It’s about preserving the enduring legacy from Jim and Mim Herr. “If we live out those values, with the team and their families, valuing people, making them part of it, then we’ve accomplished something,” says Ed.
Herr Foods has maintained a thread of strong company leadership through the years. Ed notes that his brother, J.M., just retired, and he held roles as either chairman, CEO, or president for 40 years. “He was the leader of our business the second generation for all these years.”
The Herr family does quite a bit of work in succession planning, says Jim. “We’re currently making the transition to the third generation. And we’re actually working on a project for the fourth generation, where we all get together at annual meetings and talk about how we want this business to run.”
When someone in the family expresses an interest in company leadership, they get involved with a path toward that goal. “If you want to be in leadership, you get an education,” says Ed. “You need to have outside experience.
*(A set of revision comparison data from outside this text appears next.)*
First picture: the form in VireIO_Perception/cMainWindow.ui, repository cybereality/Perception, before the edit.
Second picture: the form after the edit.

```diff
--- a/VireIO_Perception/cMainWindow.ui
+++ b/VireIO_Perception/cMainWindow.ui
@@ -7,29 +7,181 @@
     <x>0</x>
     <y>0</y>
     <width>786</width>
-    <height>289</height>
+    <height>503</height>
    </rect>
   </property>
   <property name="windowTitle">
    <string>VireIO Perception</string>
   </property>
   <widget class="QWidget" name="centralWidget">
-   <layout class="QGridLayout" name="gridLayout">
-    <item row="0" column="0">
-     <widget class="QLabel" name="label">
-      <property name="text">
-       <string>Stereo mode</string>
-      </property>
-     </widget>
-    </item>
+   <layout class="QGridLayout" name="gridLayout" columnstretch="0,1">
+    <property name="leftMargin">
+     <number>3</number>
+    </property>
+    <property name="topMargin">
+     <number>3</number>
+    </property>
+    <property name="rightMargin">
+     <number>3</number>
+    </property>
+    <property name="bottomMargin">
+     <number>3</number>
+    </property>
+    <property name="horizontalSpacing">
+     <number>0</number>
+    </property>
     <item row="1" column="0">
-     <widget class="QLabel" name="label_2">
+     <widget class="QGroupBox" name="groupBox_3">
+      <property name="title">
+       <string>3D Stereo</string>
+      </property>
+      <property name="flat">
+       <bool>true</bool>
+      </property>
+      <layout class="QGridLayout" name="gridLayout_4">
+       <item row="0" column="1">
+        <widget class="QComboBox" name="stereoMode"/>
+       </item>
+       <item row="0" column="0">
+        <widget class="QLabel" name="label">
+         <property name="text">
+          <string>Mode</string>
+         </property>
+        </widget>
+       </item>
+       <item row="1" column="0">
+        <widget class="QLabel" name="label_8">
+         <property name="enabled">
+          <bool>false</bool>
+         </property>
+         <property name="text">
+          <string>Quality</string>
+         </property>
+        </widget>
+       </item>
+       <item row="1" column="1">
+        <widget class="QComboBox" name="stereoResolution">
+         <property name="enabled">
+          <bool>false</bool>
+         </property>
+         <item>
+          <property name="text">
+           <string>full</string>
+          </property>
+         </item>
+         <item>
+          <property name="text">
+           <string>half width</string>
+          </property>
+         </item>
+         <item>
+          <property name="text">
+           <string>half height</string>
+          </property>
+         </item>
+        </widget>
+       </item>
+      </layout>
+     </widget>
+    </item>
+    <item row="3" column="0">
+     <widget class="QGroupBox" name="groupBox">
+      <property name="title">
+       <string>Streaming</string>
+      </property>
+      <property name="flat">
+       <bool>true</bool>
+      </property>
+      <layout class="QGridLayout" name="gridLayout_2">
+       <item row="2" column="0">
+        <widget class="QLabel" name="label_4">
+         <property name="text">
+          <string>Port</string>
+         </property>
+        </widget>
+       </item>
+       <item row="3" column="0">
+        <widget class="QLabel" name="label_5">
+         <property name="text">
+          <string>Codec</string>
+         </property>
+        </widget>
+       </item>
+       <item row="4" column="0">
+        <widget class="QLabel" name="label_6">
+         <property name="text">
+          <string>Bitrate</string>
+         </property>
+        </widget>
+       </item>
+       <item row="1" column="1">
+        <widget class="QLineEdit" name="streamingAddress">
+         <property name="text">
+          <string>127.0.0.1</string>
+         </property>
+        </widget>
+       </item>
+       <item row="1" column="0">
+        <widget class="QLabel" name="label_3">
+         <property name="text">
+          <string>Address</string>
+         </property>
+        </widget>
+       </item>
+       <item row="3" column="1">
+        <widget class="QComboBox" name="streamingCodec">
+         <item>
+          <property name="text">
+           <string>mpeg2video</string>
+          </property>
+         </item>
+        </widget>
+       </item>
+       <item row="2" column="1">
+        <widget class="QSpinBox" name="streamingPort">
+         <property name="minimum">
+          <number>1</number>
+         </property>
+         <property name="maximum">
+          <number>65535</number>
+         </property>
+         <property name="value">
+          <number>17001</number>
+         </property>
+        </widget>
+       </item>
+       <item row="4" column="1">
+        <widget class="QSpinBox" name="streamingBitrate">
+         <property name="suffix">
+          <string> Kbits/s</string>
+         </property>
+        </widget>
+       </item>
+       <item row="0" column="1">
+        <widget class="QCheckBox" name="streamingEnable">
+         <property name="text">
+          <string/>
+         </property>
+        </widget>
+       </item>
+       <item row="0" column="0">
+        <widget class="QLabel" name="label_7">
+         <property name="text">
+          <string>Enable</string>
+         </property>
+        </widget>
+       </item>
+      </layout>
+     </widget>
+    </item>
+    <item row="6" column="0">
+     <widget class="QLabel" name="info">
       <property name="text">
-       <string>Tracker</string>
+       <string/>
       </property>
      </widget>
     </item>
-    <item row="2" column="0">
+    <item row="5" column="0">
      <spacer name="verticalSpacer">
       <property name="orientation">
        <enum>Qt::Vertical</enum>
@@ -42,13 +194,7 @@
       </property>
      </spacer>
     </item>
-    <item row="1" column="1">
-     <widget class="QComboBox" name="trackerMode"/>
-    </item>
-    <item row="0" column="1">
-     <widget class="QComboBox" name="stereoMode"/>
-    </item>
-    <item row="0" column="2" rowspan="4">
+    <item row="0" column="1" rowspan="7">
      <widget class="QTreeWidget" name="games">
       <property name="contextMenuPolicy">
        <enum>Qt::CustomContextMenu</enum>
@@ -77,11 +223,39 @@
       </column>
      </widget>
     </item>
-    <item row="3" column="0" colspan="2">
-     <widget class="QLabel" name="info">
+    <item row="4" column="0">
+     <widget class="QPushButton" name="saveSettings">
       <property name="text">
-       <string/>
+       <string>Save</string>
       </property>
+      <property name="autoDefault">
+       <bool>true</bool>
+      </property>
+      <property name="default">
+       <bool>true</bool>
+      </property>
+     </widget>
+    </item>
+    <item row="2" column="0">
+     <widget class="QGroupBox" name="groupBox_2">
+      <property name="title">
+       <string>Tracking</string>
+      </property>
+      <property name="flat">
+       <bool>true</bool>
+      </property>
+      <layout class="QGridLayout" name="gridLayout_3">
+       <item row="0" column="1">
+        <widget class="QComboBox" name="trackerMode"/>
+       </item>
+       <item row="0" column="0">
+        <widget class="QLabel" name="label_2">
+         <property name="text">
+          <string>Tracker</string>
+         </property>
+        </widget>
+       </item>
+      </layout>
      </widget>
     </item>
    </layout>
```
You need to start at the bottom, work your way up, and prove yourself.”
Herr Foods is committed to staying family-run, says Ed, which is rare today in our industry.
“That family-focused, inclusive culture is what made us who we are. “We’re proud of our team,” says Ed, “and passionate about learning more.”
- “Life with Flavor—A Personal History of Herr’s,” Jim Herr, with Bruce E. Mowday and June Herr Gunden, 2012
Kyle Grasty, Host and Tour Guide, Herr Foods, Nottingham, PA,
AT A GLANCE:
Company: Herr Foods Inc.
Headquarters: Nottingham, PA
Number of employees: 1,600+
Products offered: Potato chips, pretzels, cheese curls and balls, popcorn, tortilla chips, corn chips
Brands: Herr’s, Good Natured Selects, Go Lite!, Flavor Mill, Cheyenne Brand
Ed Herr, Chairman and CEO
Troy Gunden, President
Ramiro Fernández, CFO and Senior Vice President of Finance
Bob Landis, Senior Vice President, Human Resources
Daryl Thomas, Senior Advisor to CEO and Strategic Opportunities
Jim Herr, Senior Vice President, Marketing and R&D
Jeremiah Thomas, Senior Vice President, Manufacturing
Dan Sifer, Senior Vice President, Supply Chain